fig05: FFRs in iPS-derived cardiomyocytes clones C1 and C2 and in hESC-derived cardiomyocytes clone H9.2. (A–D) Representative experiments illustrating a decrease in contraction amplitude in response to increase stimulation frequency in 14- (A) and 60-day-old (B) iPS-derived cardiomyocytes clone C2, in 70-day-old (C) iPS-derived cardiomyocytes clone C1 and in 30-day-old (D) hESC-derived cardiomyocytes clone H9.2. To generate the FFRs, contracting EBs were paced by means of electric field stimulation at 0.5, 0.7, 0.9, 1 and 1.2 Hz. (E) Average percentage change in contraction amplitude in response to increase in stimulation frequency in iPS-derived cardiomyocytes clone C2 (n= 7), clone C1 (n= 6) and in hESC-derived cardiomyocytes clone H9.2 (n= 3). The results are expressed as percentage change from the values at 0.5 Hz. *P, 0.05.
Mentions: A fundamental property of the adult human myocardium is its ability to increase the contraction force in response to increased rate of stimulation. The phenomenon termed positive force–frequency relations (FFRs), which is related to SR Ca2+ release, is utilized by the heart to increase cardiac output under exercise or stress conditions. To generate FFRs, iPS-CM preparations were stimulated at increasing frequencies (0.5, 0.7, 0.9, 1 and 1.2 Hz), and contraction was measured at each frequency after steady state was attained. Although we used high voltages and long stimulus durations, we were unable to stimulate the EBs above at stimulation rates >1.2–1.5 Hz. As depicted by the representative experiments, both in the iPS-CM clones investigated and in the hESC-CM clone H9.2 investigated, increasing the rate of stimulation caused a decrease in contraction amplitude (Fig. 5A–D). Please note that the discontinuous traces in Fig. 5A–D result from digitalization of the original signal which was sampled at 100 points/sec. In summary, both iPS-CM clones and the hESC-CM clone H9.2 exhibited the same extent of negative FFRs, which was statistically significant (P, 0.05, two-way ANOVA) for all the clones investigated (Fig. 5E).

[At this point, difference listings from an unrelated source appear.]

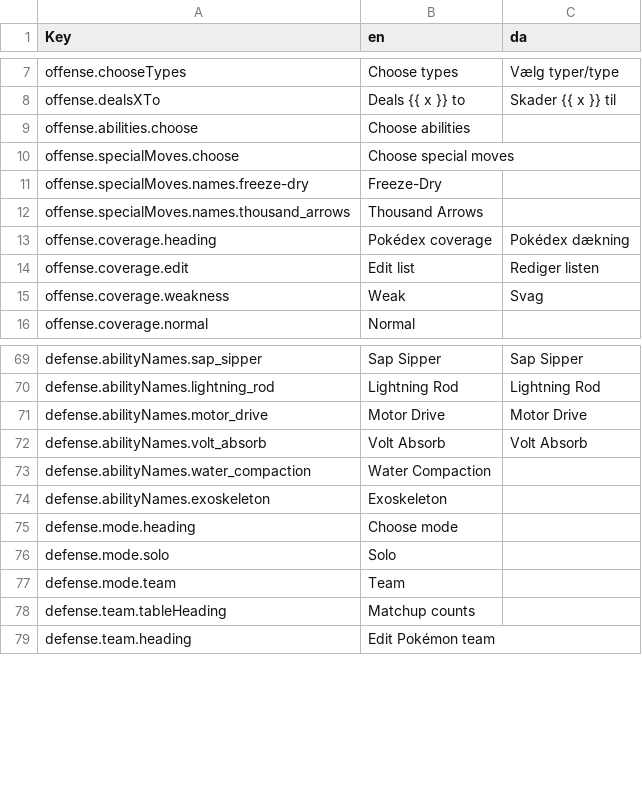
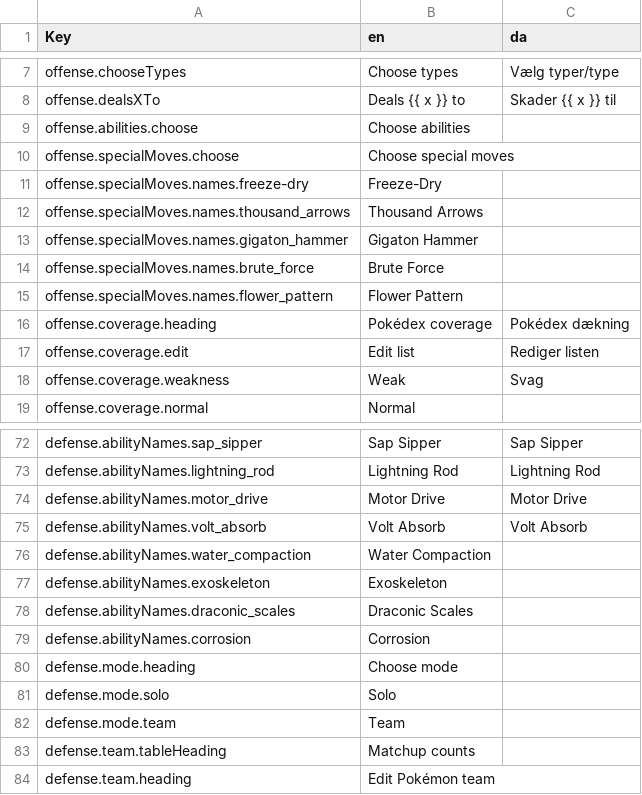
Before and after one commit to ViZarSmogon/pkmn.help, a CSV file: public/translations/da.csv, drawn as a sheet; only a part is shown, gaps mark what is left out; the diff names each change by its address in the sheet, - before the commit and + after, or states it on an @@ line.

```diff
--- a/public/translations/da.csv
+++ b/public/translations/da.csv
+row 13: offense.specialMoves.names.gigaton_hammer | Gigaton Hammer
+row 14: offense.specialMoves.names.brute_force | Brute Force
+row 15: offense.specialMoves.names.flower_pattern | Flower Pattern
+row 78: defense.abilityNames.draconic_scales | Draconic Scales
+row 79: defense.abilityNames.corrosion | Corrosion
```
Also changed, not shown: public/translations/de.csv, public/translations/en.csv, 20 other files.
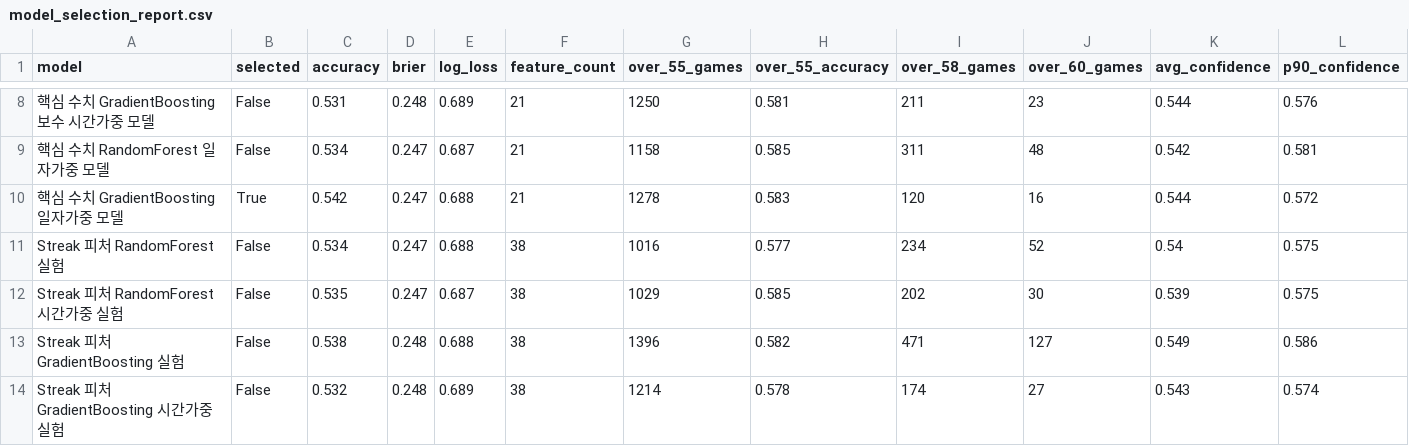
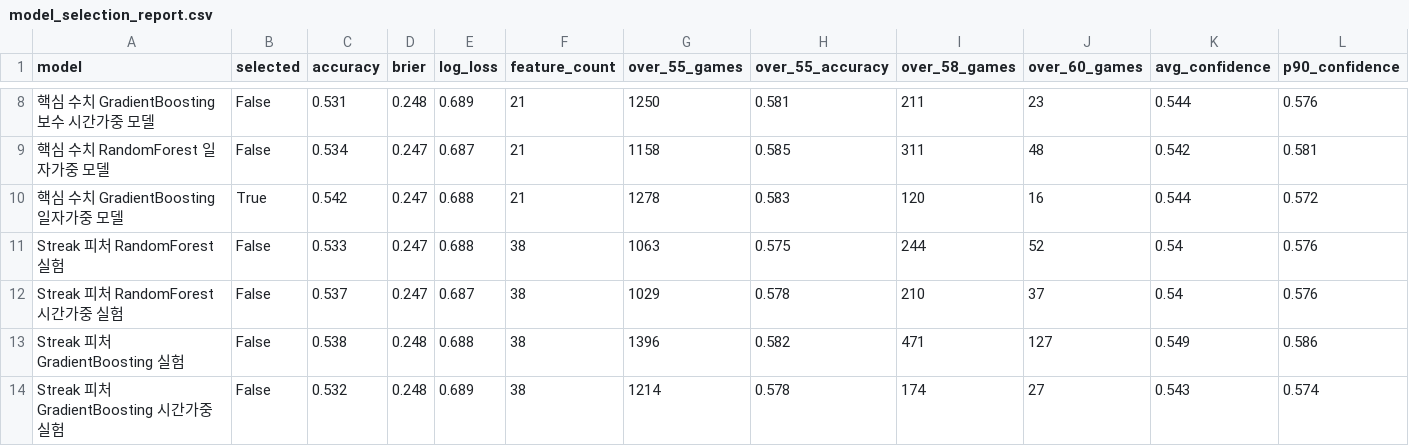
Before and after one commit to SaRangWOO/sports_analytics, a CSV file: kbo_analytics/modeling/results/model_selection_report.csv, drawn as a sheet; only a part is shown, gaps mark what is left out.

```diff
--- a/kbo_analytics/modeling/results/model_selection_report.csv
+++ b/kbo_analytics/modeling/results/model_selection_report.csv
@@ -10,4 +10,4 @@
 핵심 수치 GradientBoosting 일자가중 모델,True,0.542,0.247,0.688,21,1278,0.583,120,16,0.544,0.572
-Streak 피처 RandomForest 실험,False,0.534,0.247,0.688,38,1016,0.577,234,52,0.54,0.575
-Streak 피처 RandomForest 시간가중 실험,False,0.535,0.247,0.687,38,1029,0.585,202,30,0.539,0.575
+Streak 피처 RandomForest 실험,False,0.533,0.247,0.688,38,1063,0.575,244,52,0.54,0.576
+Streak 피처 RandomForest 시간가중 실험,False,0.537,0.247,0.687,38,1029,0.578,210,37,0.54,0.576
 Streak 피처 GradientBoosting 실험,False,0.538,0.248,0.688,38,1396,0.582,471,127,0.549,0.586
```
Also changed, not shown: kbo_analytics/data/official/pitching_daily_snapshot.csv, kbo_analytics/modeling/results/model_probability_spread_report.csv, 26 other files.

Bottom Line: The two iPS clones investigated here were generated through infection of human foreskin fibroblasts (HFF) with retroviruses containing the four human genes: OCT4, Sox2, Klf4 and C-Myc.Our major findings showed that iPS-derived cardiomyocytes: (i) express cardiac specific RNA and proteins; (ii) exhibit negative force-frequency relations and mild (compared to adult) post-rest potentiation; (iii) respond to ryanodine and caffeine, albeit less than adult cardiomyocytes, and express the SR-Ca(2+) handling proteins ryanodine receptor and calsequestrin.Hence, this study demonstrates that in our cardiomyocytes clones differentiated from HFF-derived iPS, the functional properties related to excitation-contraction coupling, resemble in part those of adult cardiomyocytes.

View Article: PubMed Central - PubMed

Affiliation: The Sohnis Family Stem Cells Center, Technion - Israel Institute of Technology, Haifa, Israel.

Show MeSH
Related in: MedlinePlus